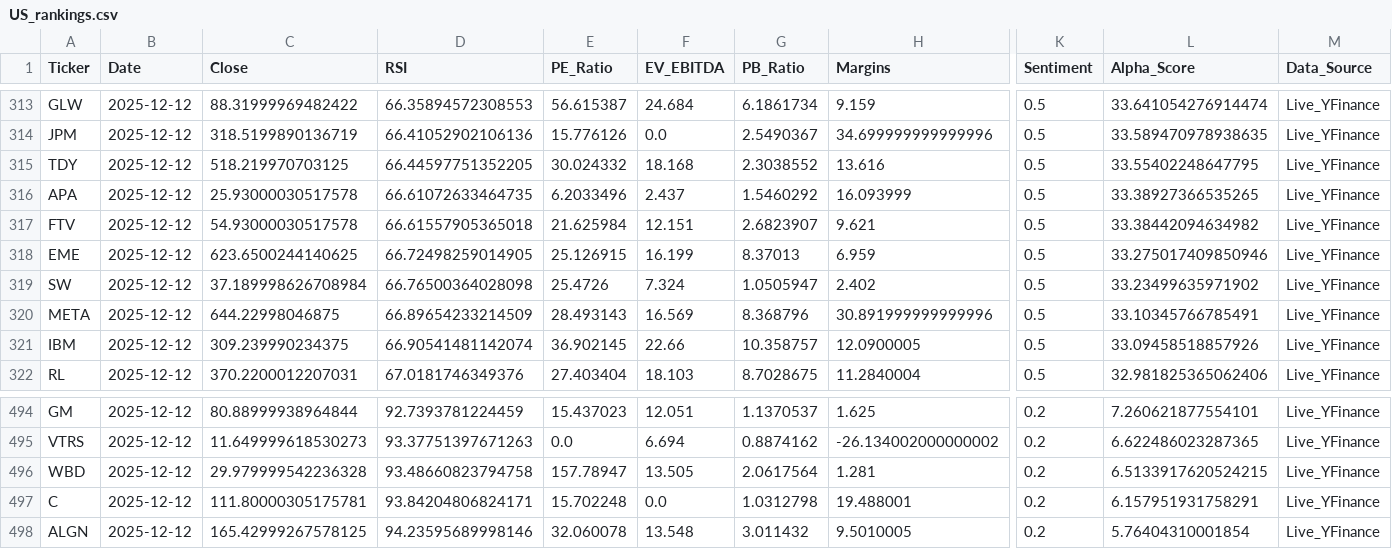
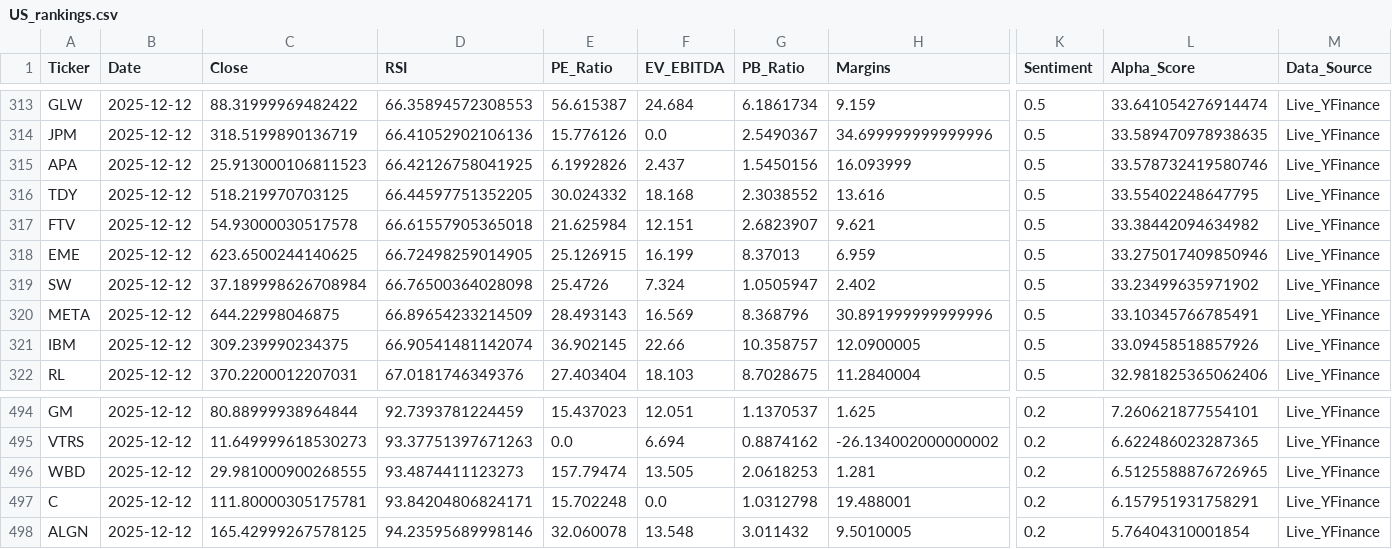
Before and after one commit to Chakarav/AI-Stock-Ranker, a CSV file: US_rankings.csv, drawn as a sheet; only a part is shown, gaps mark what is left out; removed rows and columns are numbered as before the commit, all else as after; rows hold the shown columns only; the diff names each change by its address in the sheet, - before the commit and + after, or states it on an @@ line.

```diff
--- a/US_rankings.csv
+++ b/US_rankings.csv
+row 315: APA | 2025-12-12 | 25.913000106811523 | 66.42126758041925 | 6.1992826 | 2.437 | 1.5450156 | 16.093999 | 0.5 | 33.578732419580746 | Live_YFinance
-row 316: APA | 2025-12-12 | 25.93000030517578 | 66.61072633464735 | 6.2033496 | 2.437 | 1.5460292 | 16.093999 | 0.5 | 33.38927366535265 | Live_YFinance
-C496 (Close): 29.979999542236328
+C496 (Close): 29.981000900268555
-D496 (RSI): 93.48660823794758
+D496 (RSI): 93.4874411123273
-E496 (PE_Ratio): 157.78947
+E496 (PE_Ratio): 157.79474
-G496 (PB_Ratio): 2.0617564
+G496 (PB_Ratio): 2.0618253
-L496 (Alpha_Score): 6.5133917620524215
+L496 (Alpha_Score): 6.5125588876726965
```
Also changed, not shown: IN_rankings.csv.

—————

REQUIREMENT:
When a line in the material includes the word "Close", copy it out.

WRITTEN SOLUTION:
-C496 (Close): 29.979999542236328
+C496 (Close): 29.981000900268555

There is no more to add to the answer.